The Affects Of The Electoral College On

  • Просмотров 183
  • Скачиваний 5
  • Размер файла 14

The Affects Of The Electoral College On The Significance And Legitimacy Of American Voting Essay, Research Paper In the 1996 United States presidential election, only 49 percent of the voting age population cast a ballot (Federal Election Committee). Only 56 percent of whites voted, followed by 50 percent of African American, and only 27 percent of Hispanics (Federal Election Committee). With such low voter turnout, one must wonder about the cause of this epidemic. Voting is a right that Americans once took great pride in. The right to vote allows Americans not only say in who runs the government, but also affects their freedom and future. Or does it? The United States uses an institution called the Electoral College, not the vote of the people, to choose the president. In

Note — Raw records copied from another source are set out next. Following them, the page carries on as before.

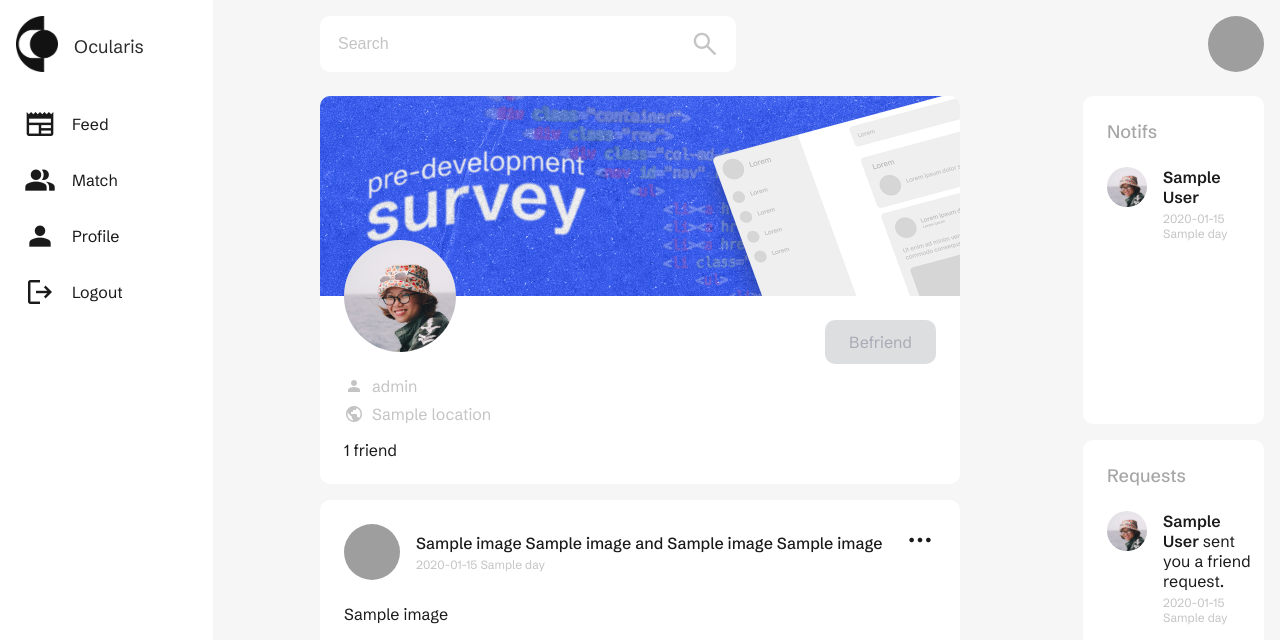
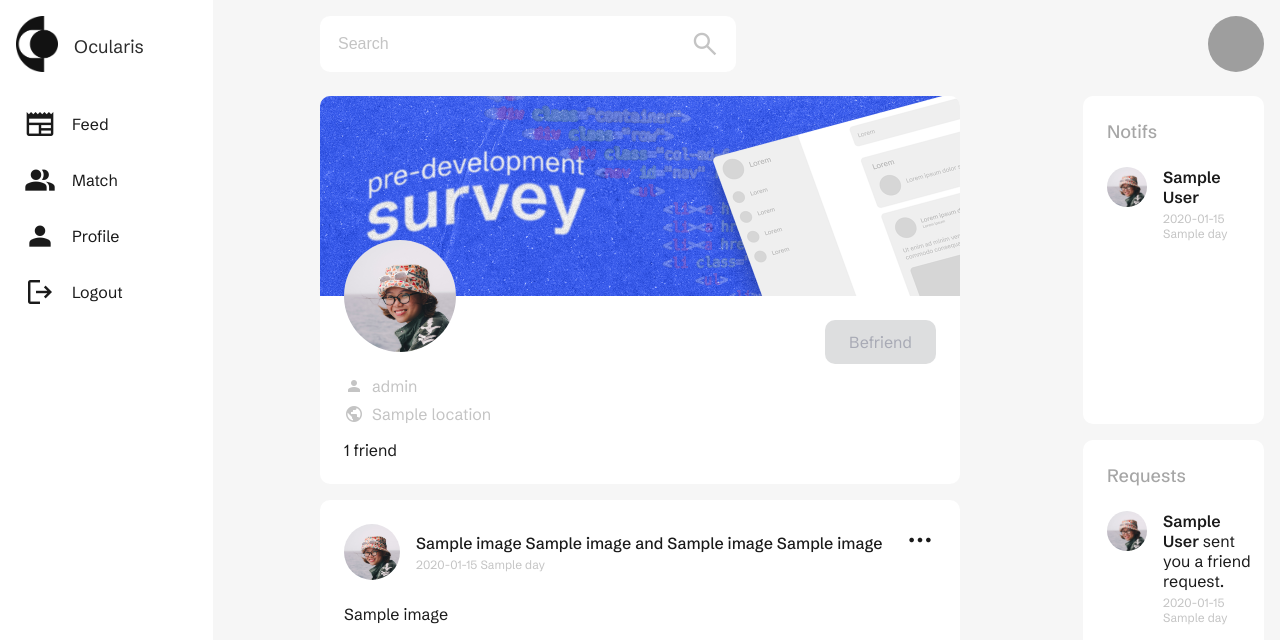
Before and after one commit to jvcostales/Ocularis, a Flask app: template templates/profile.html in a window 1280 px wide. Shown: the top 640 px of the page. Run offline with Flask 3, Linux system fonts and the light colour scheme; the template is opened without the code that fills it: most values are stand-ins (such as "Sample title", 1, 10 or a date in 2020); parts of the project's set-up code (start-up, migrations or seed data) failed here and were passed over; some libraries are stand-ins or nearby versions; grey boxes are pictures that could not be loaded.

Commit message:
Update app

```diff
--- a/templates/profile.html
+++ b/templates/profile.html
@@ -67,7 +67,7 @@
 <div class="post1" id="image-{{ image[0] }}" {% if loop.last %}style="margin-bottom: 16px;" {% endif %}>
     <div class="profile-more-wrapper">
         <div class="profile-post">
-            <img src="{{ url_for('profile_pics', filename=profile_pic) or url_for('static', filename='pfp.jpg') }}" class="pfp">
+            <img src="{{ url_for('profile_pics', filename=viewed_user_profile_pic) if viewed_user_profile_pic else url_for('static', filename='pfp.jpg') }}" class="pfp">
             <div class="profile-name-date">
                 <div class="username">
                     <a href="{{ url_for('profile', user_id=image[4]) }}">
```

this system, each state Electoral College receives a certain numbers of votes. All of these votes go to the candidate who receives the majority in that particular state (Federal Election Committee). Whichever candidate receives the most electoral votes nationally wins (Federal Election Committee). So, it is not truly the people who decide who will lead them. In the United States, a supposed democracy, the Electoral College renders individual voting meaningless. One reason that the Electoral College has contributed to the apathy of American voters is that it does not allow citizens a real say in presidential elections. According to the Constitution, the people are the source of government power, yet they are not permitted to choose their leader. In presidential elections,

individual votes are not even counted (Citizens for True Democracy). The only voice that voters have is through the election of delegates to the electoral colleges (Federal Election Commission). The electoral colleges also cause the individual vote to become pointless by using a ?winner-takes-all? system in many states (Citizens for True Democracy). In these systems, all of a state?s electoral votes go to the candidate who gathered a majority vote. In many elections, candidates who didn?t receive the highest percentage of the popular vote were still elected president because they received enough votes from the Electoral College. For example, in the presidential election of 1824, John Quincy Adams was elected president with 108,740 popular votes, even though Andrew Jackson

received 153,544 votes (Bailey, Kennedy, and Cohen A28). Such a system does not accurately reflect the wishes of the citizens in this ?democratic? nation. Another flaw in the Electoral College system is the unequal distribution of electoral votes among states. The current system gives each state a number of electors equal to its number of United States senators (2), plus one for each of its United States Representatives (Federal Election Commission). This favors small states, which receive at least three electoral votes. In 1996, California, for example, received 54 electoral votes for its total population of 29,760,021 people, which is one vote per every .0000018 person (National Archives and Records Administration). Alaska, however, with its total population of 550,043, in that

same year received three electoral votes, one per every .0000054 person (National Archives and Records Administration). Therefore, the vote of someone from a large state is worth less than the vote of a person from a smaller state (Citizens for True Democracy). Lastly, the Electoral College negatively affects voting legitimacy by favoring the two main political parties, while ignoring third party candidates. The ?winner-takes-all? system of the Electoral College greatly harms third parties. In the 1992 presidential race, third party candidate Ross Perot won approximately twelve percent of the popular vote, yet did not a receive a single electoral vote (Citizens for True Democracy). The Electoral College affects third party candidates indirectly as well. Because of repeated